So one’s initial reaction to this book involves appreciation for its quality and thoroughness, the relative intelligence of its introductory essay, its inclusion of so much material (especially worthy of note is the fact that Outerbridge’s own description of his working methods in the Carbro process is reprinted from his 1940 book, Photographing in Color), and its attention to detail throughout. Beyond this, one also appreciates this book as a fascinating yet indirect record of the way Outerbridge grappled with visual and cultural issues in a world that was both post-Cubist and yet still post-Victorian.
Outerbridge started photographing in 1921. He knew Stieglitz, Archipenko, Man Ray, Brancusi, Picasso, Picabia, Duchamp, Dali and Braque, and admired Kandinsky; but he also was a commercial photographer working in New York and Hollywood. His work shows a clear awareness and appreciation of Cubism, Dadaism, Surrealism and Constructivism, yet it also exhibits a conventional formalism and set of social attitudes that would do justice to Norman Rockwell (“The Potting Shed”, 1936, or “Eight O’Clock Coffee”, 1938). There is a dualism in his work that goes far beyond a distinction between “commercial” and “personal” concerns: he switches back and forth from bold abstraction to cloying romanticism or post-Victorian posturing in all his work, be it black and white or colour, photography or drawing, commissioned or self-directed.
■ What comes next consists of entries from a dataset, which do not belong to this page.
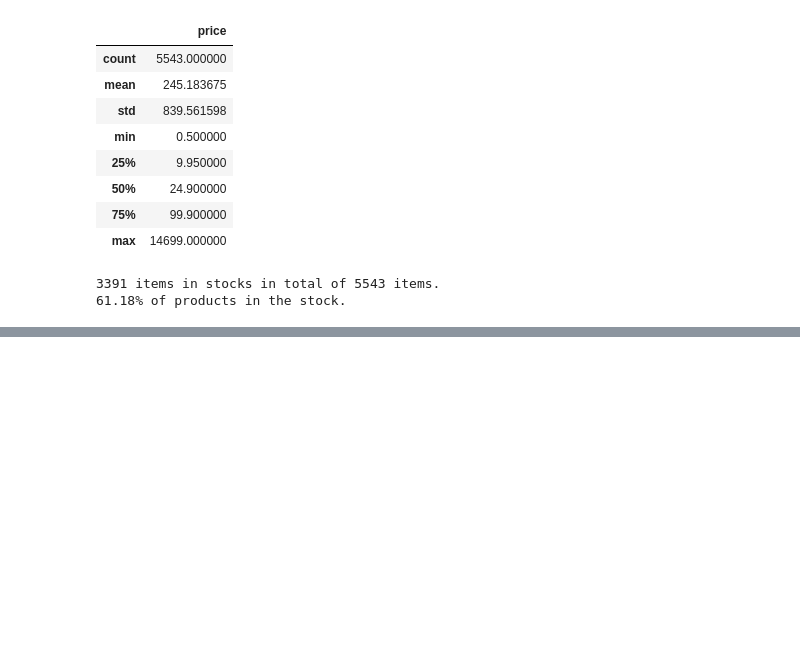
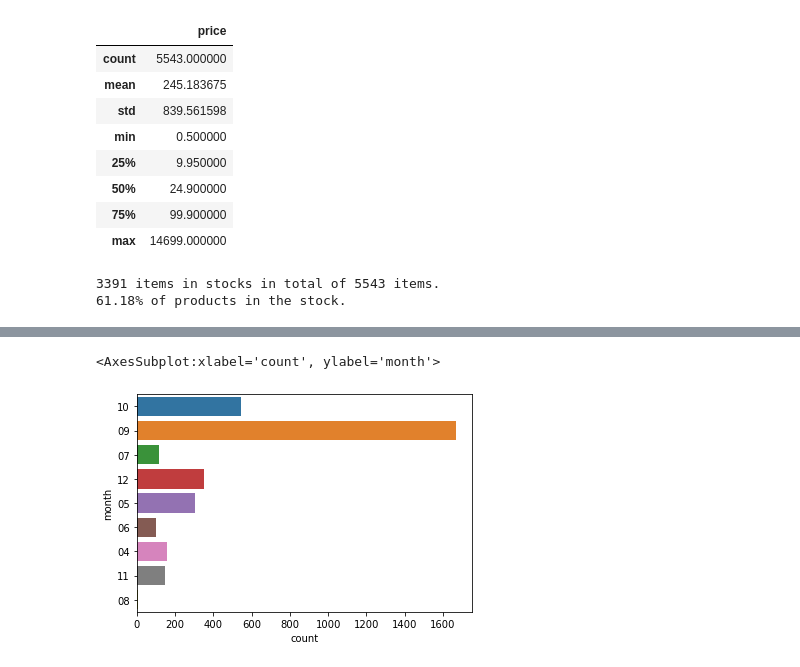
Before and after one commit to imagination-ai/kerem-side-projects-monorepo, a Jupyter notebook: inflation/analysis/descriptive-analysis.ipynb, the cells around one changed output, grey strips where cells are left out. Drawn from its saved outputs; the diff is of its cells as text; code cells hidden in the pictures; blank space fills up the shorter version.

```diff
--- a/inflation/analysis/descriptive-analysis.ipynb
+++ b/inflation/analysis/descriptive-analysis.ipynb
@@ -71,0 +159,11 @@ print(f"{len(df[df['in_stock'] == True])} items in stocks in total of {len(df)}
+# %%
+# monthly data frequencies
+
+# derive monthly data
+
+df_in_stock['month'] = df_in_stock['date'].apply(lambda x: pd.Timestamp.strftime(x, '%m'))
+# %%
+sns.countplot(y="month", data=df_in_stock)
+# %% [output]
+<AxesSubplot:xlabel='count', ylabel='month'>
+[figure, added]
```
Also changed, not shown: parts of 14 cells of this notebook, 2 other files.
Going through the reproductions, we see nude studies done with a directness that must have startled a 1930s audience and still lifes that attempt to get as far away from conventional perspective as is possible with a camera; we also see cutesy stone rabbits, one whispering in the other’s ear (Plate 406), trite baby pictures in addition to incisive portraits (compare “Where’s Baby”, Plate 466, with “Study of a Man”, Plate 26), and dated, stale interiors (Plate 229) along with challenging formal studies (“Political Thinking”, Plate 93). We can only conclude that Outerbridge’s cultural references were mixed at best, and look at the extremes in his style as a product of old attitudes and new movements uneasily co-existing with each other in American cultural life between the two world wars.
Some would argue that Outerbridge was not in any sense an original artist but a wild eclectic who borrowed equally from the mainstream of middle class culture and the European-inspired avant-garde, a photographer of great technical ability but almost no capacity to differentiate styles or create works that could really be called personal or new. A fairer view, I think, is one that comes from careful study of Paul Outerbridge: A Singular Aesthetic. With access to over five hundred reproductions, we can see that Outerbridge was not simply a hopeless imitator, but an artist who considered and dealt with all aspects of the value system of his time with varying degrees of success and originality. One might wish to retitle the book “A Plural Aesthetic”, and one might quibble with certain references and judgments in the critical text (I have a little trouble with ” … Stieglitz was the major American proponent of pictorial photography” followed two paragraphs later by “… the work Stieglitz promoted was the product of an increasingly radical examination of the theoretic and formal suppositions supporting the Academic tradition” and other near non sequiturs scattered throughout), but such criticisms are minor. This book stimulates and interests, and does a real service to a rather neglected figure.